Understand the Barriers to Critical Thinking

Your employees may come from a background where it was not safe to share ideas or opinions that were different from what the managers and leaders believed. That kind of workplace culture stifles creativity and critical thinking. As a manager, you should regularly reassure your team members that you’re open to fresh ideas. And when an employee is brave enough to make a suggestion, thank them publicly. Even if you don’t intend to use the idea, you’re signaling a positive attitude and welcoming their attempts to broaden their thinking.

Moving Beyond Egoism

In addition, your employees may have never been prompted to move beyond egoism – “viewing everything in relation to yourself,” Tanya Ileto Diaz points out. This viewpoint limits an individual’s ability to think critically or to consider a problem from another perspective. 

Managers can help team members break out of that mindset by pairing them with an employee who possesses a radically different background. As they work together on a project, employees will see how a peer tackles problems and steers around roadblocks. And the experience will encourage them to think on another level.

Use Team Projects to Improve Critical Thinking Skills

In today’s competitive and fast-​moving economy, the prize often goes to organizations that can identify problems and develop appropriate solutions. To find the right solution, you may need several team members to participate in ideation sessions about which solution makes the most sense. 

Discussion and debate encourage reflection and expose employees to other points of view, helping them to recognize their own biases and look at the problem from different perspectives,” says Joel Garfinkle. Managers should monitor these discussions, keeping the tone positive and praise people who put forth unusual ideas.
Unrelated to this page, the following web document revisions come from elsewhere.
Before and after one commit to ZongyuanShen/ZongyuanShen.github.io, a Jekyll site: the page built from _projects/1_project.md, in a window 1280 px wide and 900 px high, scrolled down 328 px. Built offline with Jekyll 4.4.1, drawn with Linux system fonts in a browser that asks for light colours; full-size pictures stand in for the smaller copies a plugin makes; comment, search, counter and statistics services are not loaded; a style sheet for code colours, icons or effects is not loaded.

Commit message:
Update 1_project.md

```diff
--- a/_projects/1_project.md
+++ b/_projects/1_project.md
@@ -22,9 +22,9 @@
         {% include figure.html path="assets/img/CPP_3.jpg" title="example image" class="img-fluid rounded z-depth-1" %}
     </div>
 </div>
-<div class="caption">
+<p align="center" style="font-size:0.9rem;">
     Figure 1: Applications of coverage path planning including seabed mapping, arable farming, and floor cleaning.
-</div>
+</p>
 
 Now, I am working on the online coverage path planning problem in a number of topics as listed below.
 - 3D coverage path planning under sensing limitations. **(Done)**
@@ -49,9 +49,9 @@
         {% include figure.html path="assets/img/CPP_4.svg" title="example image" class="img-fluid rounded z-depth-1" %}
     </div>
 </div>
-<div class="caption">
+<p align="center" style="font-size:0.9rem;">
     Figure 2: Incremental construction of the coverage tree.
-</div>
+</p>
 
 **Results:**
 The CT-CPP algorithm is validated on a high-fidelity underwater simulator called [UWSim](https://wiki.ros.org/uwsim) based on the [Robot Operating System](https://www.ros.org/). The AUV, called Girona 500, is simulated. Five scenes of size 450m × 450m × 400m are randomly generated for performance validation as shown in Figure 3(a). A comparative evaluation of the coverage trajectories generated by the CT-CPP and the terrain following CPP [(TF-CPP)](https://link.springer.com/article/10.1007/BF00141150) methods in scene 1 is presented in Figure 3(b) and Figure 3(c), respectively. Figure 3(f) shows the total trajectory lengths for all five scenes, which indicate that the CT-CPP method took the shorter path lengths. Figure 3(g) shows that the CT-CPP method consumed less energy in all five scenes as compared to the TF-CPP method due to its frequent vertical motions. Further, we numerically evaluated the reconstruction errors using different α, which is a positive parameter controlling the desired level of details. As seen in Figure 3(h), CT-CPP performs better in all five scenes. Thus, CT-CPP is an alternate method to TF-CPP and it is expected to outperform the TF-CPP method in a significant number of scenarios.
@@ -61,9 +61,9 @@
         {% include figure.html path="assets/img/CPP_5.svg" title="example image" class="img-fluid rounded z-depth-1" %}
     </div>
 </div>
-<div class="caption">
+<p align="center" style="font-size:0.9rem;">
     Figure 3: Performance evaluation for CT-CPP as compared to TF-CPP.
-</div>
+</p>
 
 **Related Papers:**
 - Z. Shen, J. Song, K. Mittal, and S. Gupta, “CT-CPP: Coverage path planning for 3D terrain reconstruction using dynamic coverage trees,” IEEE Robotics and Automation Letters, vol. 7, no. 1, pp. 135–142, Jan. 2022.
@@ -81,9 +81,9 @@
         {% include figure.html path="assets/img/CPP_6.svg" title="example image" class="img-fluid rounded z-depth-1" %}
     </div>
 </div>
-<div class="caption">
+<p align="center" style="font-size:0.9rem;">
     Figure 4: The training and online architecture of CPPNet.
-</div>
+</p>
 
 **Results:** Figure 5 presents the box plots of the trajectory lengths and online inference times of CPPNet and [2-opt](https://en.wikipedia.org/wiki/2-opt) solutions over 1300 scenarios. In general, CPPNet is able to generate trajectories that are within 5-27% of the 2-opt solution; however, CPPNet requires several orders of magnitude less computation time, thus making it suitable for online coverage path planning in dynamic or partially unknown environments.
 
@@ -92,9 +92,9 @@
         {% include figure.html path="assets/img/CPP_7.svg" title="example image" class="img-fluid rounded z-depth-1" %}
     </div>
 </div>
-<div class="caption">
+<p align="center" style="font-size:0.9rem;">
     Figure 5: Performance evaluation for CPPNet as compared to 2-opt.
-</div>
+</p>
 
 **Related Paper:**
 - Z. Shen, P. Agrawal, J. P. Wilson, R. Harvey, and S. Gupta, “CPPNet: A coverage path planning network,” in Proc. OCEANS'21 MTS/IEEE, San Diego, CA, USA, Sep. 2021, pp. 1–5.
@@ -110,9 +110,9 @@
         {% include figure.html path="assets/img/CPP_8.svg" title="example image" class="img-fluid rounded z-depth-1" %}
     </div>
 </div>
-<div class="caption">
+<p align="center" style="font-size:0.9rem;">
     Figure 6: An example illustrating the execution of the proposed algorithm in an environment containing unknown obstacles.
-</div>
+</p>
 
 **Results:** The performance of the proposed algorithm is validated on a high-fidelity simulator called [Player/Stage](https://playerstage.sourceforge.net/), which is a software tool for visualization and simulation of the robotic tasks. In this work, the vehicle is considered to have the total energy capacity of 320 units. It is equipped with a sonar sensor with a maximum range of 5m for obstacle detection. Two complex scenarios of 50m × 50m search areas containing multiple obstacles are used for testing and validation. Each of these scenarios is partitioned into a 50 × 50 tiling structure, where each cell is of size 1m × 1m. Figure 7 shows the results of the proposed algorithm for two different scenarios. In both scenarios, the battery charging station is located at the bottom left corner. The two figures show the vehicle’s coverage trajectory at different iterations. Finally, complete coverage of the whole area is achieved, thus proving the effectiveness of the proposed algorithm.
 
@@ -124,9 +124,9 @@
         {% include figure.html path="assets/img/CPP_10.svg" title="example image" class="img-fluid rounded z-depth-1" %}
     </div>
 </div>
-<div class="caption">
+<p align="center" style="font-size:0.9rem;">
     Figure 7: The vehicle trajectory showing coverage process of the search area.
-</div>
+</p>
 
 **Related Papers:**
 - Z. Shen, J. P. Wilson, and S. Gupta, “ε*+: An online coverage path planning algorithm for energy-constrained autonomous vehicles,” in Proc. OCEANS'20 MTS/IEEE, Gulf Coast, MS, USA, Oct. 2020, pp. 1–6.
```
Personalize Training for Critical Thinking Improvement

We know that most students don’t enter the workforce with the kind of critical thinking skills they need to make a difference. Primary and secondary school teachers are overwhelmed by the volume of material they must communicate as they guide students to succeed on standardized tests. 

Until that situation improves, managers are left with the challenges of helping employees become critical thinkers.

Before you start a program to improve your employees’ critical thinking skills, take time to learn about them. A psychometric assessment will give you detailed information about what motivates their workplace behavior and how to communicate with them. 

Studying these results before you put a training program in place will help to personalize critical thinking improvement for your employees.

Photo by Vanessa Garcia on Pexels.